FILE - In this file photo taken Tuesday, July 24, 2018, provided by the Center for Whale Research, a baby orca whale is being pushed by her mother after being born off the Canada coast near Victoria, British Columbia. Whale researchers are keeping close watch on an endangered orca that has spent the past week carrying and keeping her dead calf afloat in Pacific Northwest waters. The display has struck an emotional chord around the world and highlighted the plight of the declining population of southern resident killer whales that has not seen a successful birth since 2015.(Michael Weiss/Center for Whale Research via AP)
August 01, 2018 - 10:26 am
SEATTLE (AP) — Whale researchers are keeping close watch on an endangered orca that has spent the past week keeping her dead calf afloat in Pacific Northwest waters, a display that has struck an emotional chord around the world and highlighted the plight of the declining population that has not...
Read More
A dog jumps into the water of the river Rhine in Biebesheim, Germany, on a warm Tuesday, July 31, 2018. (Boris Roessler/dpa via AP)

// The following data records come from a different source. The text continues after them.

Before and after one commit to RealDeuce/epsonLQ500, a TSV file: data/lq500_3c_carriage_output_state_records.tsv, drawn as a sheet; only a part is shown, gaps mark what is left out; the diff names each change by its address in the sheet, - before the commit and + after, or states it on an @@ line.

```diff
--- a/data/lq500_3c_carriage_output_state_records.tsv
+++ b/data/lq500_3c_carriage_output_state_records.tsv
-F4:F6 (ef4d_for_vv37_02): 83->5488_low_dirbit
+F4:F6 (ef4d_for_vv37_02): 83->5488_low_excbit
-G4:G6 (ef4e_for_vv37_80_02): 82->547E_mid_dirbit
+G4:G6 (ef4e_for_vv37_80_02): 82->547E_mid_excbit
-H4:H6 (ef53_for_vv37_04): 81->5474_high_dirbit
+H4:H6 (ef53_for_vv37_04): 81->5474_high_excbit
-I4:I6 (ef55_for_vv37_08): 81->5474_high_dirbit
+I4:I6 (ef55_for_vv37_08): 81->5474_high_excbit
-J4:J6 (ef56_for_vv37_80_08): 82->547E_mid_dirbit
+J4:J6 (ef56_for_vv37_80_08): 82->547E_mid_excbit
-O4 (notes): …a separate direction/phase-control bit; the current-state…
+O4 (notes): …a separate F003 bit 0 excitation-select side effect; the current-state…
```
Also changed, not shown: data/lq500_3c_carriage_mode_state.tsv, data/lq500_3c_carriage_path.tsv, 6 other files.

July 31, 2018 - 12:21 pm
BERLIN (AP) — The heatwave gripping large stretches of Europe has already been blamed for deadly forest fires and crop failures. Now freshwater fish could be its next victims. Some regions in Germany sweltered as the mercury hit 39 degrees Celsius (102 Fahrenheit) and the German Meteorological...
Read More
July 31, 2018 - 10:02 am
LEON VALLEY, Texas (AP) — Two men have confessed to snatching a small shark from a Texas aquarium's interactive touch tank, then whisking it away, wrapping it in a blanket and concealing it in a baby stroller, police say. Miss Helen, the 16-inch-long (40-centimeter-long) gray horn shark, was...
Read More
July 30, 2018 - 12:25 pm
WESTERLY, R.I. (AP) — Fisherman Michael Lorello was very surprised when he dragged up a net off the coast of Rhode Island. Inside, a 6-foot-long great white shark was showing off its teeth and moving about, very much alive. Lorello had caught the fish Sunday morning three-quarters of a mile from...
Read More
FILE - In this July 13, 2007, file photo, workers with the Pebble Mine project test drill in the Bristol Bay region of Alaska, near the village of Iliamma. The U.S. Army Corps of Engineers is proceeding with an environmental review of a proposed copper and gold mine near a major Alaska salmon fishery, despite a request from the state's governor to halt the review. Gov. Bill Walker has said the company behind the proposed Pebble Mine had yet to show that the project is feasible or realistic. (AP Photo/Al Grillo, File)
July 26, 2018 - 5:59 pm
JUNEAU, Alaska (AP) — The U.S. Army Corps of Engineers is proceeding with an environmental review of a proposed copper and gold mine located near a major salmon fishery in Alaska, despite a request from the state's governor that the review be halted. Gov. Bill Walker, in a letter co-signed by Lt...
Read More
This July 22, 2018 photo provided by the Oklahoma Department of Wildlife Services shows the teeth of a native South American fish known as a pacu that was was caught in a southwestern Oklahoma lake in Caddo County by 11-year-old Kennedy Smith of Lindsay, Okla. Game Warden Tyler Howser said the pacu is considered an invasive species and was destroyed. (Tyler Howser/Oklahoma Department of Wildlife Services via AP)
July 25, 2018 - 1:05 pm
OKLAHOMA CITY (AP) — An 11-year-old girl has quite the fish tale: A rare pacu with human-like teeth chomped down on the worm at the end of her line while she was fishing with her grandparents and brother in an Oklahoma lake. But Kennedy Smith isn't exaggerating when she describes her catch. Caddo...
Read More

Pages